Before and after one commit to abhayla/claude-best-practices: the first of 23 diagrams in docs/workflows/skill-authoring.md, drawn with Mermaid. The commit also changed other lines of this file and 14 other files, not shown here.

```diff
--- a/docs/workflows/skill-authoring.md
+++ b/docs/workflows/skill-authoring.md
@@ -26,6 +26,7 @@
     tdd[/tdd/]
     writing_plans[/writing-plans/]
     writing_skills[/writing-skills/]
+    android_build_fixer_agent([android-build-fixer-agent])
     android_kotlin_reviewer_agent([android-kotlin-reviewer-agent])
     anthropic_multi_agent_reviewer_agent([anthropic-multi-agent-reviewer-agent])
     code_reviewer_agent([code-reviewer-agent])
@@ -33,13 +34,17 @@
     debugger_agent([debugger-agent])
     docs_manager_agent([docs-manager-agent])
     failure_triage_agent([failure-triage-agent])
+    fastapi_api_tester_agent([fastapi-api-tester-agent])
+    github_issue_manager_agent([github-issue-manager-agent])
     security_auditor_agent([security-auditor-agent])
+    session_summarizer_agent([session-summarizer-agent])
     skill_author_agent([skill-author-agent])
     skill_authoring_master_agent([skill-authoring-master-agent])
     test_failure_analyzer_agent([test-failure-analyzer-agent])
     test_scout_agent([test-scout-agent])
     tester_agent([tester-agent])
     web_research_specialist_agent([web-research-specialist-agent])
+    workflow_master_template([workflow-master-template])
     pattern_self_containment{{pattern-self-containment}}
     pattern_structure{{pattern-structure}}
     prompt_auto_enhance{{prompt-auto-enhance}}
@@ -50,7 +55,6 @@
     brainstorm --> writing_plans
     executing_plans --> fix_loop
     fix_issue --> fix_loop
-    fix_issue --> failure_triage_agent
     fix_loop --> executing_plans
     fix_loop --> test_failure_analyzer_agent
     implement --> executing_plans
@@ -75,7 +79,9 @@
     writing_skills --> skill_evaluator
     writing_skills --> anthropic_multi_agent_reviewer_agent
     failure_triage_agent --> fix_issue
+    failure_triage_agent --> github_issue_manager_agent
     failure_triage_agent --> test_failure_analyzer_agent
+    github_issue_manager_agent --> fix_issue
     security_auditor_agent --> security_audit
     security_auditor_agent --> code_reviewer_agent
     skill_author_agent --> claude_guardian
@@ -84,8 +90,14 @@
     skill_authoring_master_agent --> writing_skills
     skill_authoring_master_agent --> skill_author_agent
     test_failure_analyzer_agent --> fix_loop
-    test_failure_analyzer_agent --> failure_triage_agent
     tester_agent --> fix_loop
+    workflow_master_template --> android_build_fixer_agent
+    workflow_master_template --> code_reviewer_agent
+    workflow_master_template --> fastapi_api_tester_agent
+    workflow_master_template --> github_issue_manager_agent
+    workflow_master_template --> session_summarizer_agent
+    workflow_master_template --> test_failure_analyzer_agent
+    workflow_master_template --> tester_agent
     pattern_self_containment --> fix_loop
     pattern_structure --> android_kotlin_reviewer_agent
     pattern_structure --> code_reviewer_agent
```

-*-*-

• _Directions_: Everything in the listing above should be duplicated exactly.

• _Response to this exercise_:
Before and after one commit to abhayla/claude-best-practices: the first of 23 diagrams in docs/workflows/skill-authoring.md, drawn with Mermaid. The commit also changed other lines of this file and 14 other files, not shown here.

```diff
--- a/docs/workflows/skill-authoring.md
+++ b/docs/workflows/skill-authoring.md
@@ -26,6 +26,7 @@
     tdd[/tdd/]
     writing_plans[/writing-plans/]
     writing_skills[/writing-skills/]
+    android_build_fixer_agent([android-build-fixer-agent])
     android_kotlin_reviewer_agent([android-kotlin-reviewer-agent])
     anthropic_multi_agent_reviewer_agent([anthropic-multi-agent-reviewer-agent])
     code_reviewer_agent([code-reviewer-agent])
@@ -33,13 +34,17 @@
     debugger_agent([debugger-agent])
     docs_manager_agent([docs-manager-agent])
     failure_triage_agent([failure-triage-agent])
+    fastapi_api_tester_agent([fastapi-api-tester-agent])
+    github_issue_manager_agent([github-issue-manager-agent])
     security_auditor_agent([security-auditor-agent])
+    session_summarizer_agent([session-summarizer-agent])
     skill_author_agent([skill-author-agent])
     skill_authoring_master_agent([skill-authoring-master-agent])
     test_failure_analyzer_agent([test-failure-analyzer-agent])
     test_scout_agent([test-scout-agent])
     tester_agent([tester-agent])
     web_research_specialist_agent([web-research-specialist-agent])
+    workflow_master_template([workflow-master-template])
     pattern_self_containment{{pattern-self-containment}}
     pattern_structure{{pattern-structure}}
     prompt_auto_enhance{{prompt-auto-enhance}}
@@ -50,7 +55,6 @@
     brainstorm --> writing_plans
     executing_plans --> fix_loop
     fix_issue --> fix_loop
-    fix_issue --> failure_triage_agent
     fix_loop --> executing_plans
     fix_loop --> test_failure_analyzer_agent
     implement --> executing_plans
@@ -75,7 +79,9 @@
     writing_skills --> skill_evaluator
     writing_skills --> anthropic_multi_agent_reviewer_agent
     failure_triage_agent --> fix_issue
+    failure_triage_agent --> github_issue_manager_agent
     failure_triage_agent --> test_failure_analyzer_agent
+    github_issue_manager_agent --> fix_issue
     security_auditor_agent --> security_audit
     security_auditor_agent --> code_reviewer_agent
     skill_author_agent --> claude_guardian
@@ -84,8 +90,14 @@
     skill_authoring_master_agent --> writing_skills
     skill_authoring_master_agent --> skill_author_agent
     test_failure_analyzer_agent --> fix_loop
-    test_failure_analyzer_agent --> failure_triage_agent
     tester_agent --> fix_loop
+    workflow_master_template --> android_build_fixer_agent
+    workflow_master_template --> code_reviewer_agent
+    workflow_master_template --> fastapi_api_tester_agent
+    workflow_master_template --> github_issue_manager_agent
+    workflow_master_template --> session_summarizer_agent
+    workflow_master_template --> test_failure_analyzer_agent
+    workflow_master_template --> tester_agent
     pattern_self_containment --> fix_loop
     pattern_structure --> android_kotlin_reviewer_agent
     pattern_structure --> code_reviewer_agent
```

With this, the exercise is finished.